Wednesday, May 2, 2018

Wednesday, May 2, 2108, Bryant White

0:09:15 / 00:12:05 (Horace / Frannie)

Frannie here, filling in for Horace today in an effort to early up the review posting (due to popular demand) while he steers us from Bordeaux to Melun over the autoroutes of France. I’m a little rusty on the review front, plus I’ve been speaking mostly French for the last week, so bear with me s’il vous plaît. :)
In today’s puzzle we find an unclued, but referenced answer snaking its way down the center of the puzzle. It is “accessed” by other two other theme answers including 28D. WALLSCONCE (Something you might secretly push in a 19-Across (TROPHYROOM)) on the left, and FALSEPANEL (9D. Something you might secretly push in a 24-Down (BOOKCASE)) on the right.
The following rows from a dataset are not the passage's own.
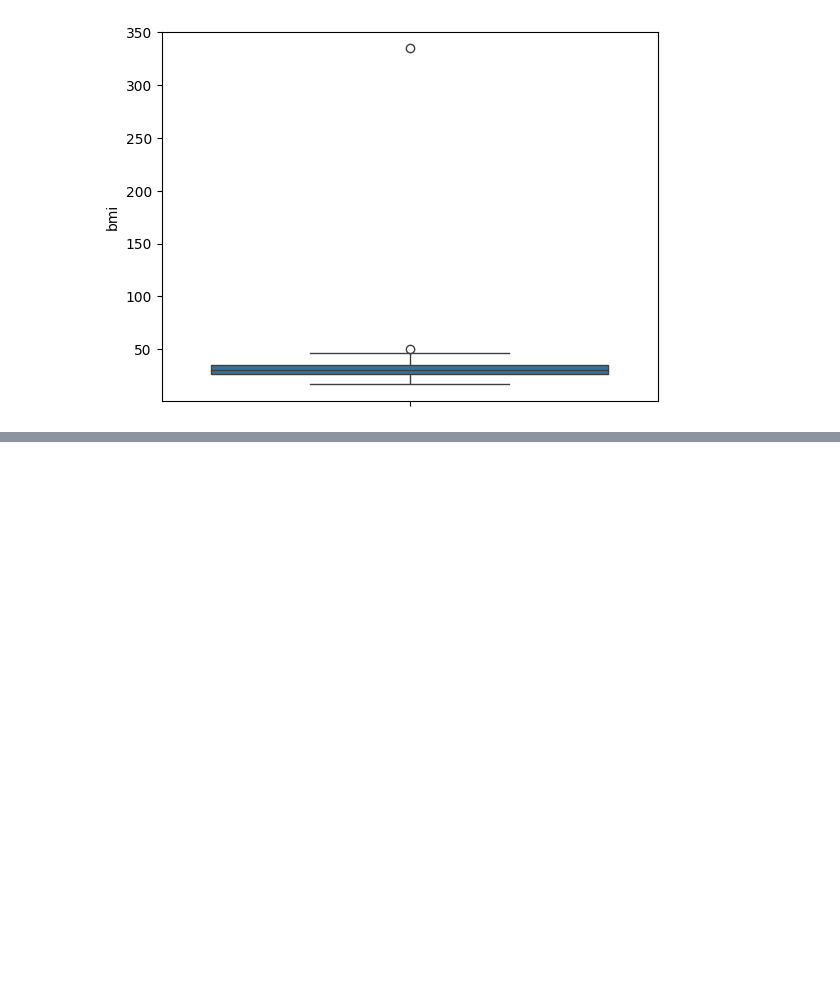
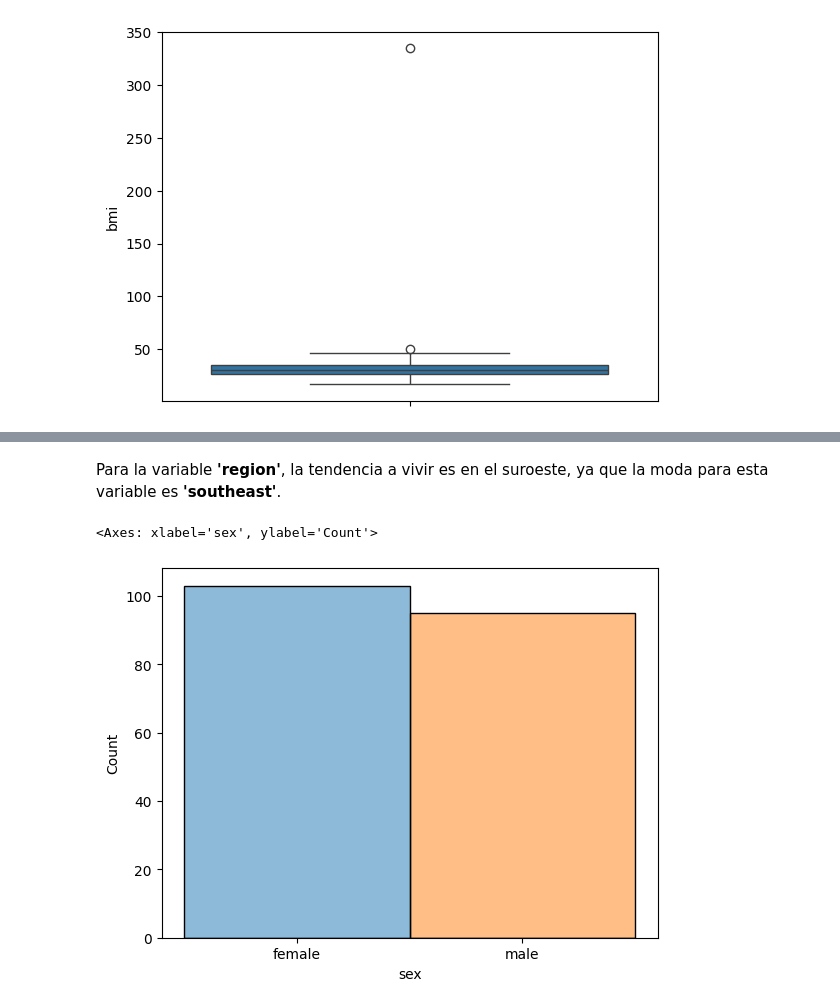
Before and after one commit to m0xn/ensurance-lr, a Jupyter notebook: actividades/proyecto-final.ipynb, the cells around one changed output, grey strips where cells are left out. Drawn from its saved outputs; the diff is of its cells as text; code cells hidden in the pictures; blank space fills up the shorter version.

```diff
--- a/actividades/proyecto-final.ipynb
+++ b/actividades/proyecto-final.ipynb
@@ -97,0 +133,9 @@ Para la variable **'bmi'**, la presencia de **outliers** es claramente notable.
+# %% [markdown]
+Para la variable **'region'**, la tendencia a vivir es en el suroeste, ya que la moda para esta variable es **'southeast'**.
+# %%
+# Para la variable 'sex'
+col = df['sex']
+histplot(data=df, x=col, hue=col, legend=False)
+# %% [output]
+<Axes: xlabel='sex', ylabel='Count'>
+[figure, added]
```
Also changed, not shown: parts of 11 cells of this notebook.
Either might lead you to the HIDDENSTAIRCASE made up of three-letter sections of other answers forming its steps and risers identified by shaded squares, beginning with the first three letters of  HIDEAWAY at 20D (Secret spot).
Elsewhere, the puzzle was up and down (if I may). I thought the clue for 7D Quartets after some infighting (TRIOS) was unexpected and amusing. The clue for 66A. “Number two” (AIDE) made me LOL mostly because of what the answer wasn’t. I also enjoyed 4D. Not be a dinosaur (ADAPT), 70A. Good time for a pique-nique (ETE) (naturally), and 3D. Chianti or Asti Spumante (VINO). But, the top of the heap, clue-wise, was 24D. Where you might adjust the volume (BOOKCASE). Ha!
I also liked JOLT, SUMAC (as a nod to George Bernard Shaw), and CACHET (maybe another theme answer, or is just me?)
The barriques at Léoville-Poyferré.
I found some of the other fill to be more of an uphill climb like AUER (Violinist Leopold), YOWLS (despite the great word caterwauling in the clue), ONER (Extraordinary thing, in slang), and PAPA (Family nickname), not in terms of difficulty, but in their lack of élan. Overall though, it a fun solve.
~Frannie (& Horace (photo credit)).
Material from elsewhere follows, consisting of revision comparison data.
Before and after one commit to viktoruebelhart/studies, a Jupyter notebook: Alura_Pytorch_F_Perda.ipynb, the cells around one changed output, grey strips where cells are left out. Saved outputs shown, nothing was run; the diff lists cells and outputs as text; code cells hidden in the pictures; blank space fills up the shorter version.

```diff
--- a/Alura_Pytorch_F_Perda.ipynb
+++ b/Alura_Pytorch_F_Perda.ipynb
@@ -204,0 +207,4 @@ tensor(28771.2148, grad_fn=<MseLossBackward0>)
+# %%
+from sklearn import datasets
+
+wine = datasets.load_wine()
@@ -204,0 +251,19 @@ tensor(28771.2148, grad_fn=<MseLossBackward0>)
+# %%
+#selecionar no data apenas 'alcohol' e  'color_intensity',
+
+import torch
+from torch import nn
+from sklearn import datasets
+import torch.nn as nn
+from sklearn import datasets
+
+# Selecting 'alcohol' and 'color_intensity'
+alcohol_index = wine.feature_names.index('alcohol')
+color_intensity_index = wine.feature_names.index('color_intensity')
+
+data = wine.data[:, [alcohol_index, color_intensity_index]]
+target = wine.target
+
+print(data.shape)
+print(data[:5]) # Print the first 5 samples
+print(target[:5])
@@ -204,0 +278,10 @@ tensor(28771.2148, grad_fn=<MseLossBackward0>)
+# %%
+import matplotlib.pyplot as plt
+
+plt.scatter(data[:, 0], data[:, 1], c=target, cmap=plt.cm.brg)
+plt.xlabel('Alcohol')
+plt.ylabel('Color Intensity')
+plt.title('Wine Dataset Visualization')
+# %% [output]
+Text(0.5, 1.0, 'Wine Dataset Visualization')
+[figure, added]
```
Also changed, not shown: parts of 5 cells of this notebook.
  1. Thanks for your early posting. I enjoy reading the impressions of others about the nytimes crosswords and the blog I followed for quite some time became very negative. I could never post anything for fear of being criticized by one side or another. so it is a pleasure to have found you three. I agree with just about everything you said about today’s crossword.

  2. 8:27
    I agree with Emily that negativity should be right out, even when discussing a puzzle with NAZI and TMEN conspicuously lurking in the SE. And speaking of the latter, how about how it's adjacent to TNUT? ADOLESCENT is a pleasing word, though not a nice age. SNOOT is great, as is the not often seen DRAYS, despite its plural showing. AUER and ONER are terrible, but the crosses were fine. Time for me to hit the WINECELLAR.

  3. 5:27
    I suppose Leopold AUER is a bit out of date nowadays, but a classic bit of crosswordese. When young, he knew the great 19th century violinist Joseph Joachim, the violinist who performed all of Brahms's wonderful violin music. And later in life, he taught such great 20th century violinists as Jascha Heifetz, Mischa Elman, and Efrem Zimbalist.

    But I digress. Great great puzzle. I love the secrets hidden away in it.

  4. I wonder if the triple checked letters along the staircase explain why I had so much trouble in the middle. ENSE crossing ELI.... Anyway, totally agree about the delightful clues for BOOKCASE and TRIOS. Time was fairly typical for a Wednesday.